NGDIR News Section-- Beneath the ocean, massive tectonic plates converge and grind against one another, which drives one below the other. This powerful collision, called subduction, is responsible for forming volcanic arcs that are home to some of Earth's most dramatic geological events, such as explosive volcanic eruptions and mega earthquakes.
A new study published in the journal Science Advances changes our understanding of how volcanic arc lavas are formed, and may have implications for the study of earthquakes and the risks of volcanic eruption.
Researchers led by the Woods Hole Oceanographic Institution (WHOI) have discovered a previously unknown process involving the melting of intensely-mixed metamorphic rocks-known as melange rocks-that form through high stress during subduction at the slab-mantle boundary.
Until now, it was long-thought that lava formation began with a combination of fluids from a subducted tectonic plate, or slab, and melted sediments that would then percolate into the mantle. Once in the mantle, they would mix and trigger more melting, and eventually erupt at the surface.
Instead, what Nielsen and his colleague found was that melange is actually already present at the top of the slab before mixing with the mantle takes place.
This is an important distinction because scientists use measurements of isotope and trace elements to determine compositions of arc lavas and better understand this critical region of subduction zones. When and where the mixing, melting, and redistribution of trace elements occurs generates vastly different isotopic signature ratios.
The study builds on a previous paper by Nielsen's colleague and co-author Horst Marschall of Goethe University in Frankfurt, Germany. Based on field observations of melange outcrops, Marschall noted that blobs of low-density melange material, called diapirs, might rise slowly from the surface of the subducting slab and carry the well-mixed materials into the mantle beneath arc volcanoes.
In their new work, Nielsen and Marschall compared mixing ratios from both models with chemical and isotopic data from published studies of eight globally representative volcanic arcs: Marianas, Tonga, Lesser Antilles, Aleutians, Ryukyu, Scotia, Kurile, and Sunda.
Understanding the processes that occur at subduction zones is important for many reasons.
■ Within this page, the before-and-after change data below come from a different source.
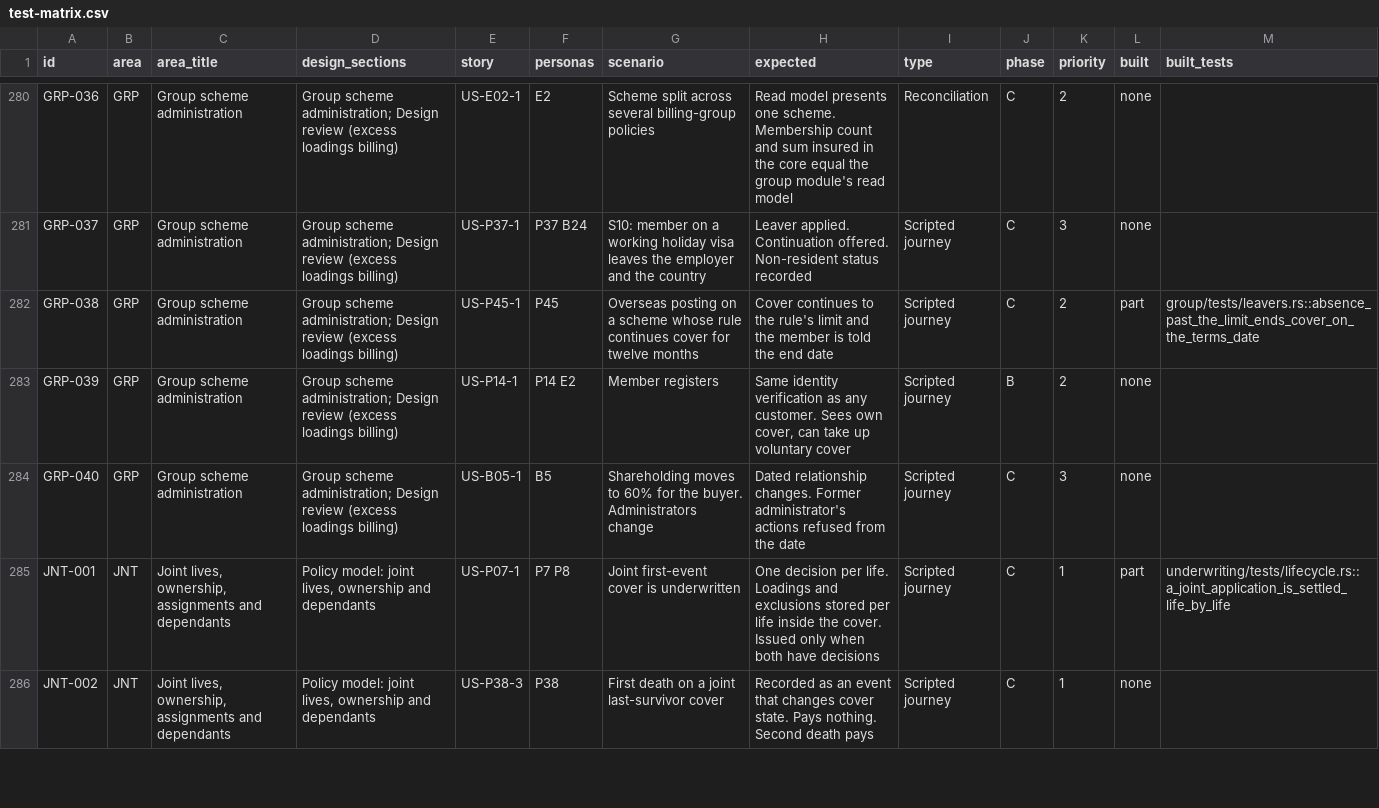
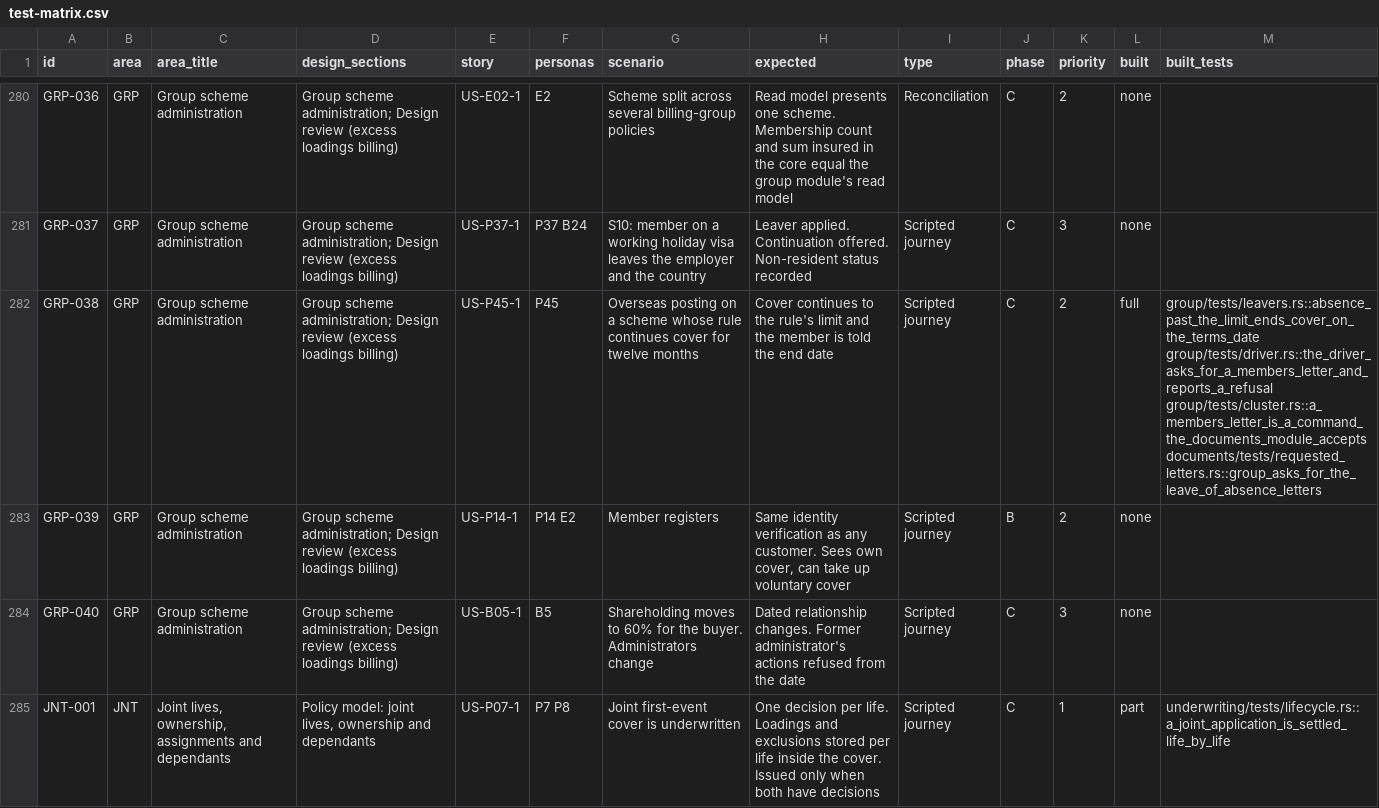
Before and after one commit to mitchell-johnson/Insurance, a CSV file: docs/testing/personas/test-matrix.csv, drawn as a sheet; only a part is shown, gaps mark what is left out; the shorter side is filled out with more unchanged rows; the diff names each change by its address in the sheet, - before the commit and + after, or states it on an @@ line.

```diff
--- a/docs/testing/personas/test-matrix.csv
+++ b/docs/testing/personas/test-matrix.csv
-L282 (built): part
+L282 (built): full
-M282 (built_tests): group/tests/leavers.rs::absence_past_the_limit_ends_cover_on_the_terms_date
+M282 (built_tests): group/tests/leavers.rs::absence_past_the_limit_ends_cover_on_the_terms_date group/tests/driver.rs::the_driver_asks_for_a_members_letter_and_reports_a_refusal group/tests/cluster.rs::a_members_letter_is_a_command_the_documents_module_accepts documents/tests/requested_letters.rs::group_asks_for_the_leave_of_absence_letters
```
Also changed, not shown: 17 other files.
Often referred to as the planet's engine, subduction zones are the main areas where water and carbon dioxide contained within old seafloor are recycled back into the deep Earth, playing critical roles in the control of long-term climate and the evolution of the planet's heat budget.
These complex processes occur on scales of tens to thousands of kilometers over months to hundreds of millions of years, but can generate catastrophic earthquakes and deadly tsunamis that can occur in seconds.
The research team says the study's findings call for a reevaluation of previously published data and a revision of concepts relating to subduction zone processes. Because melange rocks have largely been ignored, there is almost nothing known about their physical properties or the range of temperatures and pressures they melt at.
By Woods Hole Oceanographic Institution